Because of experiences like that, Gummersall's work has matured considerably since his early days, though it retains his trademark hardcore, honkytonk sensibilities, much of it soaked in steel guitar and fiddle. Gummersall's sound — paired with the catchy, clever turns of phrase that mark his lyrics — is simply too authentically country for country radio these days, which remains mired in the same unimaginative, overly slick, pop rut where it has resided for years.

It was Mark Dottore, the manager for Sturgill Simpson, Kathy Mattea, Marty Stuart and other well-known country artists, who advised Gummersall to leave Nashville behind several years ago and find a more receptive market for what he was doing.

"He said, 'You need to pull a Willie (Nelson) and move to Texas," Gummersall said. "In Nashville, I kept bumping up against the commercial thing, where what I wanted to do isn't necessarily what they do."

Taking Dottore's recommendation to heart, Gummersall relocated to Texas, where he soon found himself gigging four or five nights a week, feeding that state's seemingly inexhaustible appetite for a more adventurous and thoughtful brand of country music. The move served as a creative wellspring for Gummersall, whose songwriting output increased at a pace with his performance schedule.

Just as suddenly, it all came to a halt with the 2020 COVID-19 pandemic. Gummersall was forced to abandon the road for a year and a half, but rather than sulk, he retreated to his home studio and began recording some of the material he had been writing over the past few years.

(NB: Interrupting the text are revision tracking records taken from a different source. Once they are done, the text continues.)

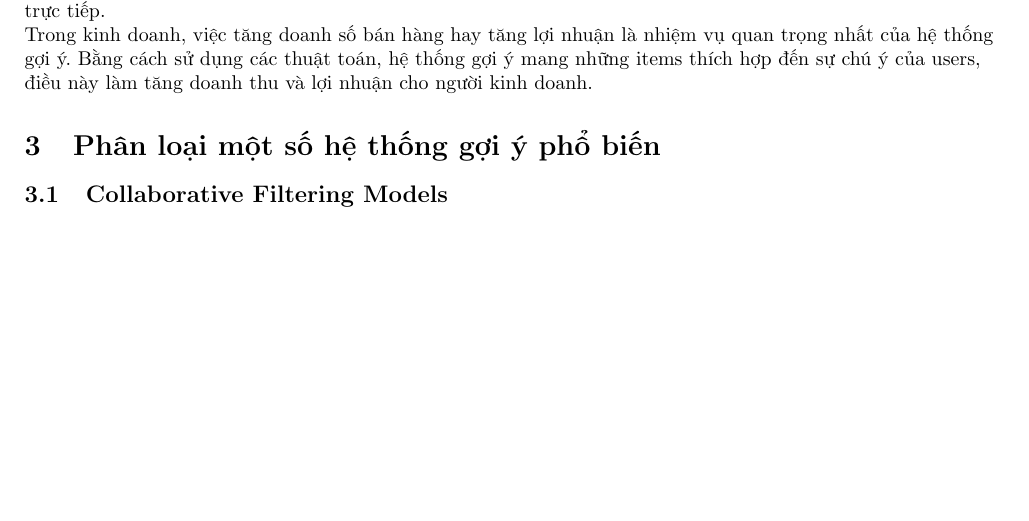
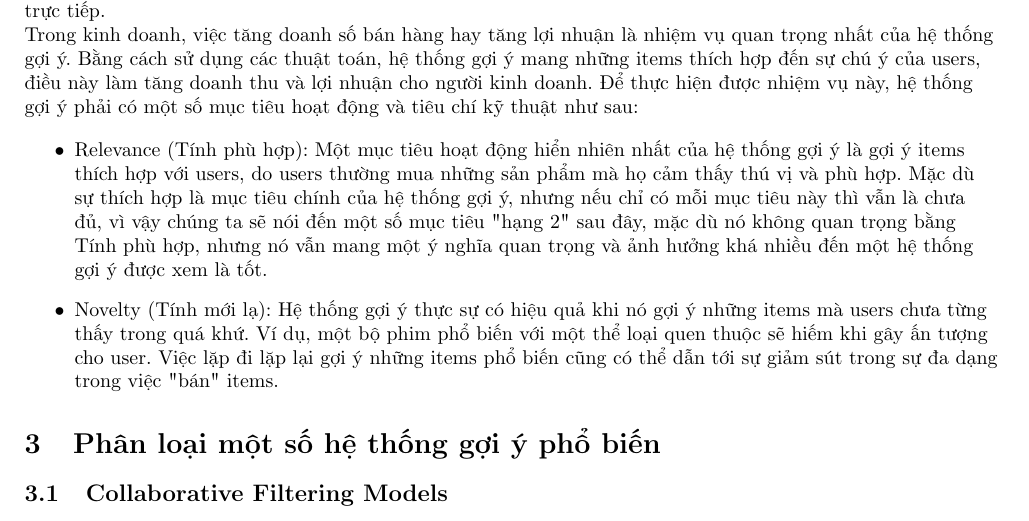
Before and after one commit to thanhhau097/Blog, a LaTeX document (Bai 1/one.tex): part of the page, cut so that both start at the same text, the shorter picture padded with empty space. Compiled offline with pdfLaTeX.

Commit message:
bai1 novelty

```diff
--- a/Bai 1/one.tex
+++ b/Bai 1/one.tex
@@ -31,7 +31,13 @@
 
 	Trong mô hình thứ hai, giá trị ratings dự đoán được là không quan trọng. Mô hình thứ nhất phổ biến hơn trong thực tế, bởi vì mô hình thứ hai có thể được giải quyết thông qua việc xử lý mô hình thứ nhất. Tuy nhiên, trong nhiều trường hợp, sẽ là dễ dàng hơn và tự nhiên hơn nếu thiết kế và xây dựng mô hình thứ hai một cách trực tiếp.
 
-	Trong kinh doanh, việc tăng doanh số bán hàng hay tăng lợi nhuận là nhiệm vụ quan trọng nhất của hệ thống gợi ý. Bằng cách sử dụng các thuật toán, hệ thống gợi ý mang những items thích hợp đến sự chú ý của users, điều này làm tăng doanh thu và lợi nhuận cho người kinh doanh.
+	Trong kinh doanh, việc tăng doanh số bán hàng hay tăng lợi nhuận là nhiệm vụ quan trọng nhất của hệ thống gợi ý. Bằng cách sử dụng các thuật toán, hệ thống gợi ý mang những items thích hợp đến sự chú ý của users, điều này làm tăng doanh thu và lợi nhuận cho người kinh doanh. Để thực hiện được nhiệm vụ này, hệ thống gợi ý phải có một số mục tiêu hoạt động và tiêu chí kỹ thuật như sau:
+
+	\begin{itemize}
+		\item Relevance (Tính phù hợp): Một mục tiêu hoạt động hiển nhiên nhất của hệ thống gợi ý là gợi ý items thích hợp với users, do users thường mua những sản phẩm mà họ cảm thấy thú vị và phù hợp. Mặc dù sự thích hợp là mục tiêu chính của hệ thống gợi ý, nhưng nếu chỉ có mỗi mục tiêu này thì vẫn là chưa đủ, vì vậy chúng ta sẽ nói đến một số mục tiêu "hạng 2" sau đây, mặc dù nó không quan trọng bằng Tính phù hợp, nhưng nó vẫn mang một ý nghĩa quan trọng và ảnh hưởng khá nhiều đến một hệ thống gợi ý được xem là tốt.
+		\item Novelty (Tính mới lạ): Hệ thống gợi ý thực sự có hiệu quả khi nó gợi ý những items mà users chưa từng thấy trong quá khứ. Ví dụ, một bộ phim phổ biến với một thể loại quen thuộc sẽ hiếm khi gây ấn tượng cho user. Việc lặp đi lặp lại gợi ý những items phổ biến cũng có thể dẫn tới sự giảm sút trong sự đa dạng trong việc "bán" items.
+	\end{itemize}
+
 	\section{Phân loại một số hệ thống gợi ý phổ biến}
 
 		\subsection{Collaborative Filtering Models}
```
Also changed, not shown: Bai 1/one.pdf, 2 other files.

He also took time to examine the big picture and figure out how he wanted his career to serve his life goals.

"The one nice thing was, by being forced to slow down and take a second, is I realized that when you play so much, it gets really intense and that begins to feel normal," he said. "But it's important to take some time and goof off, give yourself some breathing space. I like to remind myself of that now when the world starts getting busy again."

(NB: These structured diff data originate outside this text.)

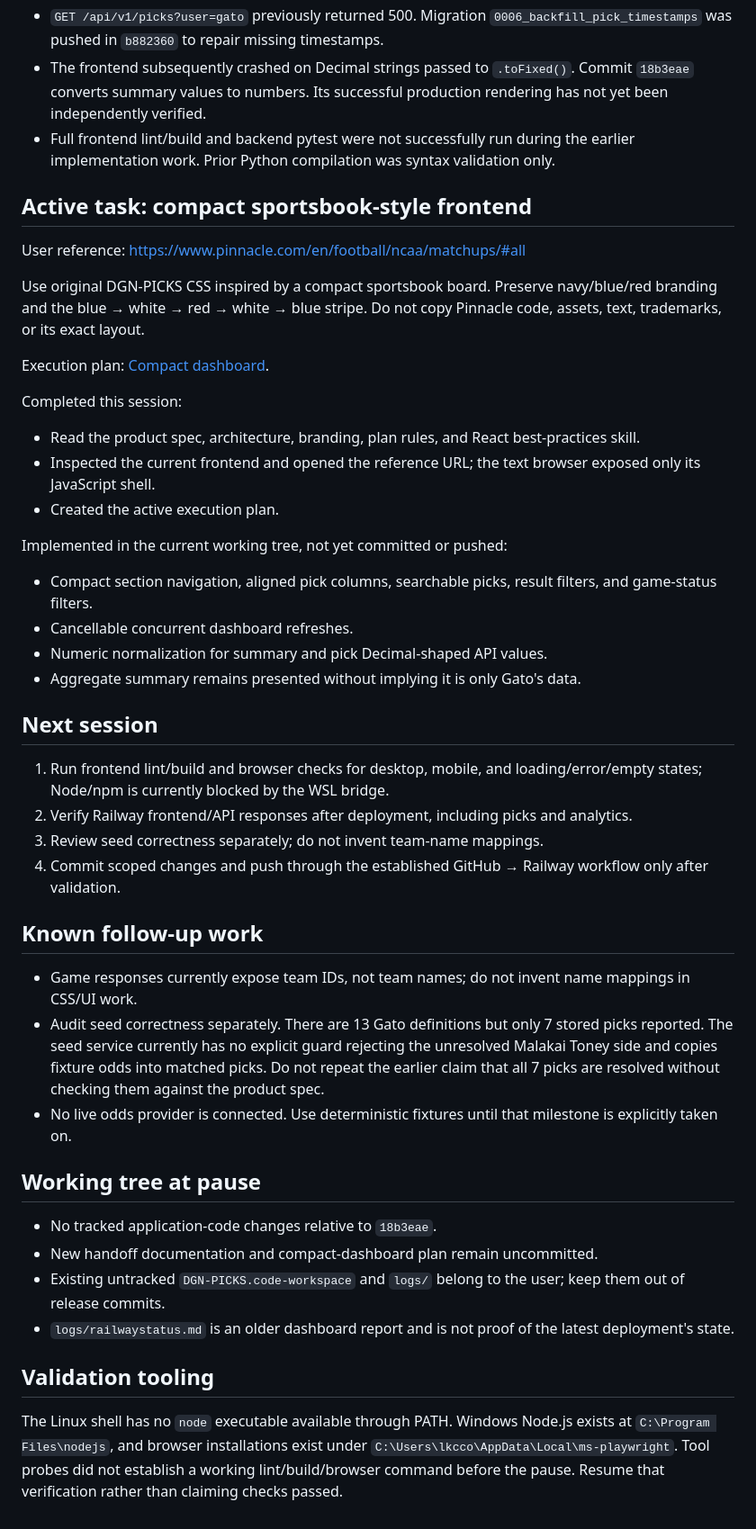
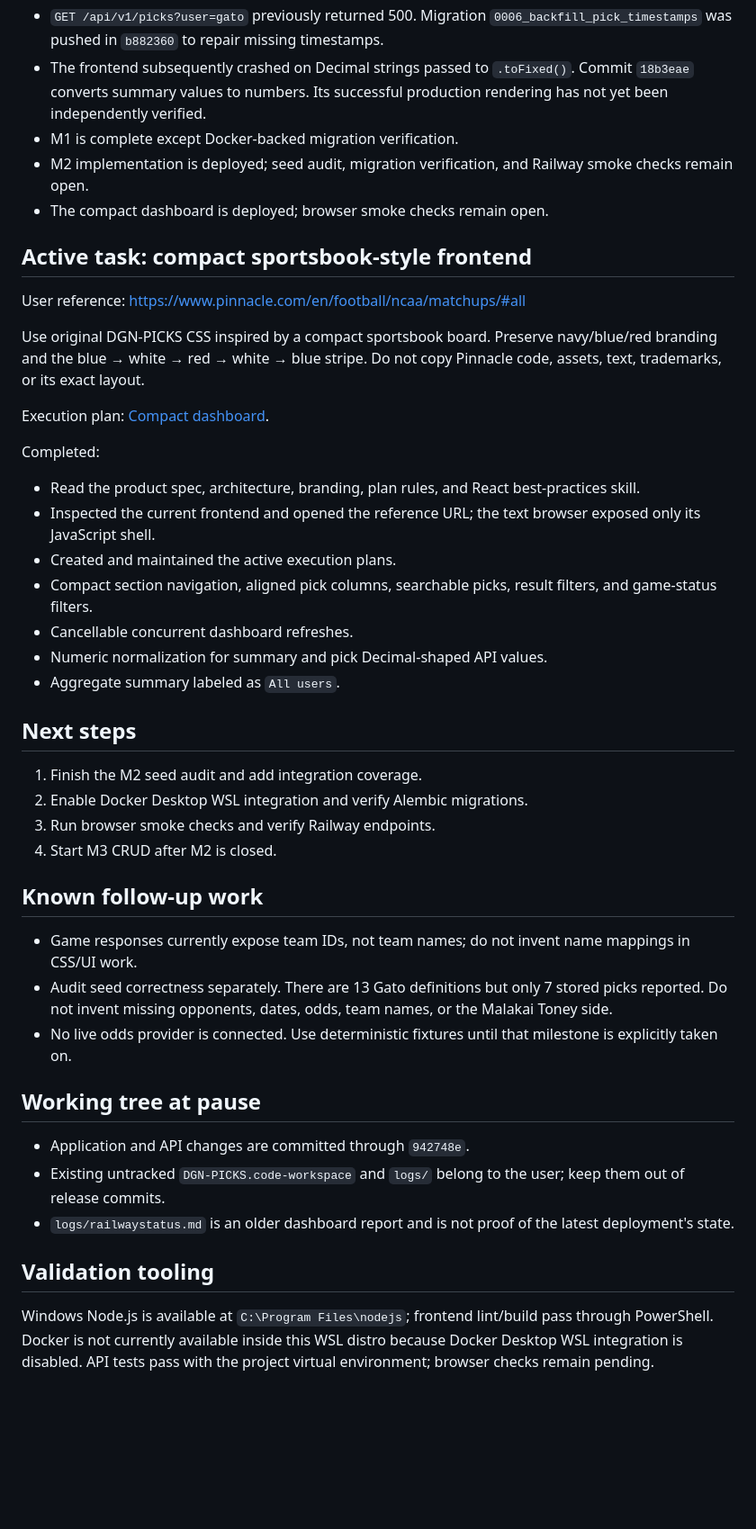
Before and after one commit to lkccomander/DGN-PICKS, a Markdown page: STATUS.md, the part around one of its changes. Shown at 90% size. Drawn GitHub-style; blank space fills up the shorter version.

```diff
--- a/STATUS.md
+++ b/STATUS.md
@@ -20,7 +64,9 @@ Session paused at the user's request. Resume here next session after reading the
 - Last user-provided Railway results showed 4 games, 7 pending picks, 7 units risked, and zero profit. These are historical observations, not a fresh live check at handoff.
 - `GET /api/v1/picks?user=gato` previously returned 500. Migration `0006_backfill_pick_timestamps` was pushed in `b882360` to repair missing timestamps.
 - The frontend subsequently crashed on Decimal strings passed to `.toFixed()`. Commit `18b3eae` converts summary values to numbers. Its successful production rendering has not yet been independently verified.
-- Full frontend lint/build and backend pytest were not successfully run during the earlier implementation work. Prior Python compilation was syntax validation only.
+- M1 is complete except Docker-backed migration verification.
+- M2 implementation is deployed; seed audit, migration verification, and Railway smoke checks remain open.
+- The compact dashboard is deployed; browser smoke checks remain open.
 
 ## Active task: compact sportsbook-style frontend
 
@@ -30,39 +76,35 @@ Use original DGN-PICKS CSS inspired by a compact sportsbook board. Preserve navy
 
 Execution plan: [Compact dashboard](docs/exec-plans/active/2026-09-08-compact-dashboard.md).
 
-Completed this session:
+Completed:
 
 - Read the product spec, architecture, branding, plan rules, and React best-practices skill.
 - Inspected the current frontend and opened the reference URL; the text browser exposed only its JavaScript shell.
-- Created the active execution plan.
-
-Implemented in the current working tree, not yet committed or pushed:
-
+- Created and maintained the active execution plans.
 - Compact section navigation, aligned pick columns, searchable picks, result filters, and game-status filters.
 - Cancellable concurrent dashboard refreshes.
 - Numeric normalization for summary and pick Decimal-shaped API values.
-- Aggregate summary remains presented without implying it is only Gato's data.
+- Aggregate summary labeled as `All users`.
 
-## Next session
+## Next steps
 
-1. Run frontend lint/build and browser checks for desktop, mobile, and loading/error/empty states; Node/npm is currently blocked by the WSL bridge.
-2. Verify Railway frontend/API responses after deployment, including picks and analytics.
-3. Review seed correctness separately; do not invent team-name mappings.
-4. Commit scoped changes and push through the established GitHub → Railway workflow only after validation.
+1. Finish the M2 seed audit and add integration coverage.
+2. Enable Docker Desktop WSL integration and verify Alembic migrations.
+3. Run browser smoke checks and verify Railway endpoints.
+4. Start M3 CRUD after M2 is closed.
 
 ## Known follow-up work
 
 - Game responses currently expose team IDs, not team names; do not invent name mappings in CSS/UI work.
-- Audit seed correctness separately. There are 13 Gato definitions but only 7 stored picks reported. The seed service currently has no explicit guard rejecting the unresolved Malakai Toney side and copies fixture odds into matched picks. Do not repeat the earlier claim that all 7 picks are resolved without checking them against the product spec.
+- Audit seed correctness separately. There are 13 Gato definitions but only 7 stored picks reported. Do not invent missing opponents, dates, odds, team names, or the Malakai Toney side.
 - No live odds provider is connected. Use deterministic fixtures until that milestone is explicitly taken on.
 
 ## Working tree at pause
 
-- No tracked application-code changes relative to `18b3eae`.
-- New handoff documentation and compact-dashboard plan remain uncommitted.
+- Application and API changes are committed through `942748e`.
 - Existing untracked `DGN-PICKS.code-workspace` and `logs/` belong to the user; keep them out of release commits.
 - `logs/railwaystatus.md` is an older dashboard report and is not proof of the latest deployment's state.
 
 ## Validation tooling
 
-The Linux shell has no `node` executable available through PATH. Windows Node.js exists at `C:\Program Files\nodejs`, and browser installations exist under `C:\Users\lkcco\AppData\Local\ms-playwright`. Tool probes did not establish a working lint/build/browser command before the pause. Resume that verification rather than claiming checks passed.
+Windows Node.js is available at `C:\Program Files\nodejs`; frontend lint/build pass through PowerShell. Docker is not currently available inside this WSL distro because Docker Desktop WSL integration is disabled. API tests pass with the project virtual environment; browser checks remain pending.
```
Also changed, not shown: other parts of STATUS.md (+48 -4 lines).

That didn't mean Gummersall found life as a homebody entirely agreeable. The other major realization he experienced was that he couldn't wait to start performing again.

"I love playing music for live crowds, and if I'm not doing that, I go a little bit crazy," he said. "It affirmed that's what I'm here to do."

A subsequent move to Prescott, Arizona, in October 2021 allowed Gummersall to return to his Western roots while living in another state with a strong country music infrastructure where he can make a living. This will be Gummersall's first show in the Durango area since moving to Arizona, and he said he is looking forward to seeing some friendly faces.

Gummersall will perform at 3 p.m. Saturday, Aug. 27, at the Tico Time River Resort, ¼ mile south of the Colorado border on the east side of U.S. Highway 550. Call 970-903-0681 or visit ticotimecountryfest.com for ticket information.

Mike Easterling can be reached at 505-564-4610 or measterling@daily-times.com. Support local journalism with a digital subscription: http://bit.ly/2I6TU0e.